“The cold chain is going to be one of the most challenging aspects of delivery of this vaccination,” said Amesh Adalja, senior scholar at Johns Hopkins Center for Health Security.
“This will be a challenge in all settings because hospitals even in big cities do not have storage facilities for a vaccine at that ultra-low temperature.”
Indeed, one of the most prestigious U.S. hospitals, the Mayo Clinic in Rochester, Minnesota, said it does not currently have that capability.
“We’re talking about a vaccine that needs storage at minus 70 or 80. That’s a tremendous logistical issue not only in the U.S. but outside the Western world,” said Dr Gregory Poland, a virologist and vaccine researcher with the Mayo Clinic.
“We’re a major medical center and we don’t have storage capacity like this. That will be true for everybody. This is a logistical obstacle.”
Pfizer spokeswoman Kim Bencker said the company was working closely with the U.S. government and state officials on how to ship the vaccine from its distribution centers in the United States, Germany and Belgium around the globe.
The detailed plan includes using dry ice to transport frozen vaccine vials by both air and land at their recommended temperatures for up to 10 days, she said.
State and local healthcare providers are responsible for storing and administering vaccines once delivered.
They can be kept in an ultra-low temperature freezer for up to six months, or for five days at 2-8 degrees C – a type of refrigeration commonly available at hospitals, Bencker said.
The Pfizer storage units can also be refilled with ice for up to 15 days, she said.
But shots will spoil in around five days at normal refrigeration temperatures of slightly above freezing. BioNTech CEO Ugur Sahin told Reuters the companies are analyzing if they can extend that for two weeks.
The vaccine of Moderna Inc, which is working on a vaccine based on similar technology, does not need to be stored at such a low temperature.
Other vaccines including ones from Johnson & Johnson and Novavax Inc can be stored at 2-8 degrees C, the temperature of a regular refrigerator.
Northwell Health, a major hospital system in New York, is expanding its ultra-cold storage capacity. Although it is possible to deploy the vaccine before it spoils, Northwell Chief Pharmacy Officer Onisis Stefas said the hospital decided the freezer access would ensure a smooth rollout.
The cold storage requirements could impede Pfizer’s ability to reach rural healthcare systems and nursing homes, or less wealthy nations, which may not have the funds for the refrigeration units, experts said.
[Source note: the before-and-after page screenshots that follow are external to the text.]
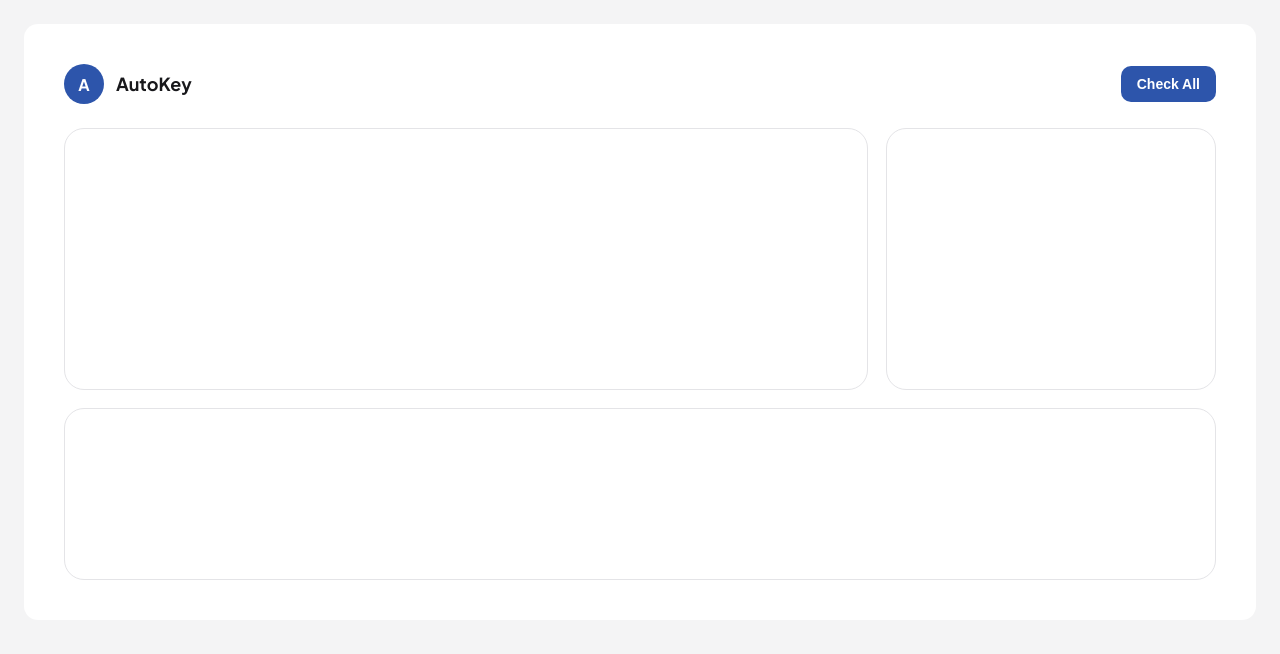
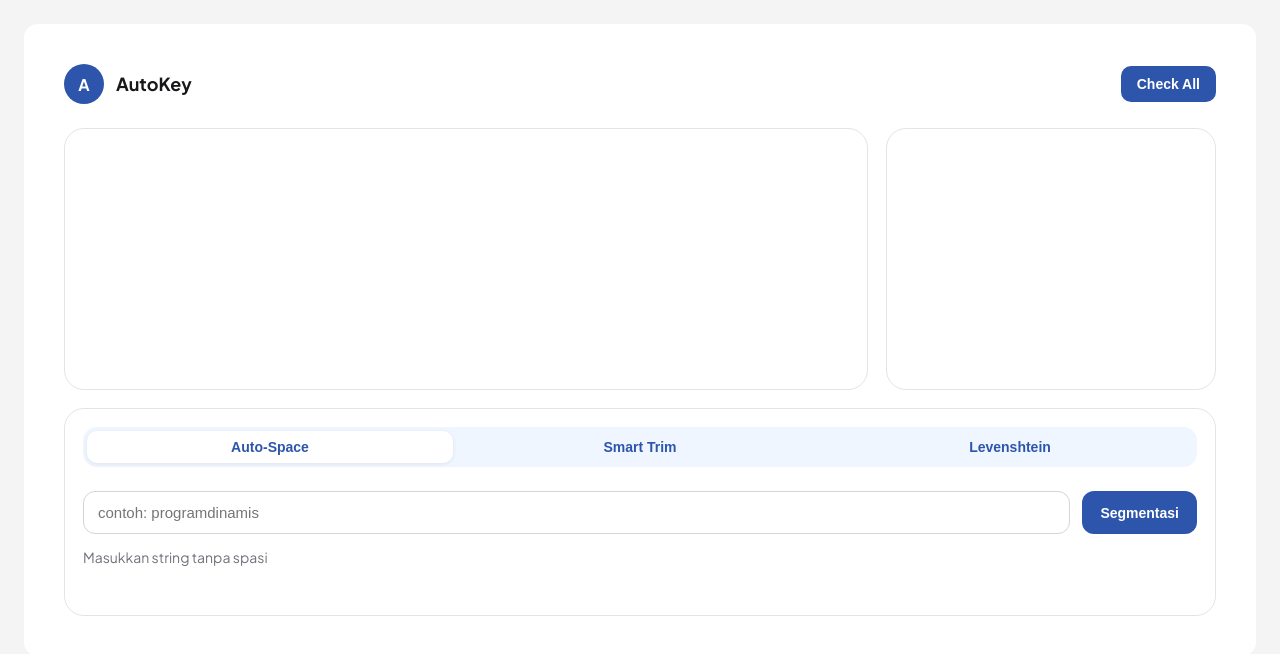
Before and after one commit to Faizalfadaa/AutoKey-13524097, a Next.js app in the folder frontend/: page / in a window 1280 px wide. Shown: the top 654 px of the page. Built offline with nearby package versions, Linux system fonts and the light colour scheme.

Commit message:
feat: implement some UI for Tool panel

```diff
--- a/frontend/app/components/ToolPanel.js
+++ b/frontend/app/components/ToolPanel.js
@@ -1,4 +1,22 @@
 // Bottom panel for extra tools
 export default function ToolPanel() {
-  return <section className="panel-box tool-panel" />;
+  return (
+    <section className="panel-box tool-panel">
+      {/* Tool mode tabs */}
+      <div className="tool-tabs">
+        <button className="tool-tab active">Auto-Space</button>
+        <button className="tool-tab">Smart Trim</button>
+        <button className="tool-tab">Levenshtein</button>
+      </div>
+
+      {/* Auto-Space input form */}
+      <div className="tool-form">
+        <input className="tool-input" placeholder="contoh: programdinamis" />
+        <button className="tool-button">Segmentasi</button>
+      </div>
+
+      {/* Short tool hint */}
+      <p className="tool-note"> Masukkan string tanpa spasi</p>
+    </section>
+  );
 }
--- a/frontend/app/styles/tool-panel.css
+++ b/frontend/app/styles/tool-panel.css
@@ -1,4 +1,68 @@
 /* Bottom tool box */
 .tool-panel {
   min-height: 170px;
+  padding: 18px;
 }
+
+/* Tool tabs wrapper */
+.tool-tabs {
+  display: grid;
+  grid-template-columns: repeat(3, 1fr);
+  gap: 4px;
+  border-radius: 14px;
+  background: #eff6ff;
+  padding: 4px;
+}
+
+/* Tool tab button */
+.tool-tab {
+  border: 0;
+  border-radius: 10px;
+  background: transparent;
+  color: #2d55ab;
+  padding: 8px 12px;
+  font-size: 14px;
+  font-weight: 700;
+}
+
+/* Active tab */
+.tool-tab.active {
+  background: #ffffff;
+  color: #2d55ab;
+  box-shadow: 0 1px 4px #00000014;
+}
+
+/* Input and button row */
+.tool-form {
+  display: flex;
+  gap: 12px;
+  margin-top: 24px;
+}
+
+/* Text input */
+.tool-input {
+  flex: 1;
+  border: 1px solid #d4d4d8;
+  border-radius: 12px;
+  padding: 12px 14px;
+  font-size: 15px;
+  outline: none;
+}
+
+/* Segment button */
+.tool-button {
+  border: 0;
+  border-radius: 12px;
+  background: #2d55ab;
+  color: #ffffff;
+  padding: 0 18px;
+  font-size: 14px;
+  font-weight: 700;
+}
+
+/* Helper text */
+.tool-note {
+  margin: 14px 0 0;
+  color: #71717a;
+  font-size: 14px;
+}
```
“If Pfizer’s is the only vaccine to be authorized in the next few months, we do worry about equity when it comes to spreading it to rural areas,” said Claire Hannan, executive director at the Association of Immunization Managers, a nonprofit organization representing state and local public health officials who handle vaccines.
Ultra-cold freezer supplies are already limited as hospitals scramble to stock up, Stefas said.
Some states have said they have a shortage of ultra-cold freezers, according to public documents that states filed with the U.S. Centers for Disease Control.
New Hampshire has purchased extra ultra-cold freezers and like other states is lobbying the Trump administration for additional funds, the documents show.
California has also said ultra-cold freezer supplies are limited and roughly half of the states’ health departments are looking in to purchasing or leasing additional cold storage supplies.
It has proposed building a distribution network of ultra-cold freezers, including mobile vaccination clinics, to reach underserved areas around the state. California said it will not provide vaccine supplies to facilities without adequate cold-storage capabilities.
Without the extra equipment, doctors will have a dilemma: store vaccines in standard refrigerators and deploy all 975 doses in each Pfizer vaccine container in less than five days or restock them with dry ice and open them only twice a day to extend the vaccines’ life span, Hannan said.
“I think it will be difficult, but based on the task and how important it is, people will do the best to their ability to make that happen,” Stefas said.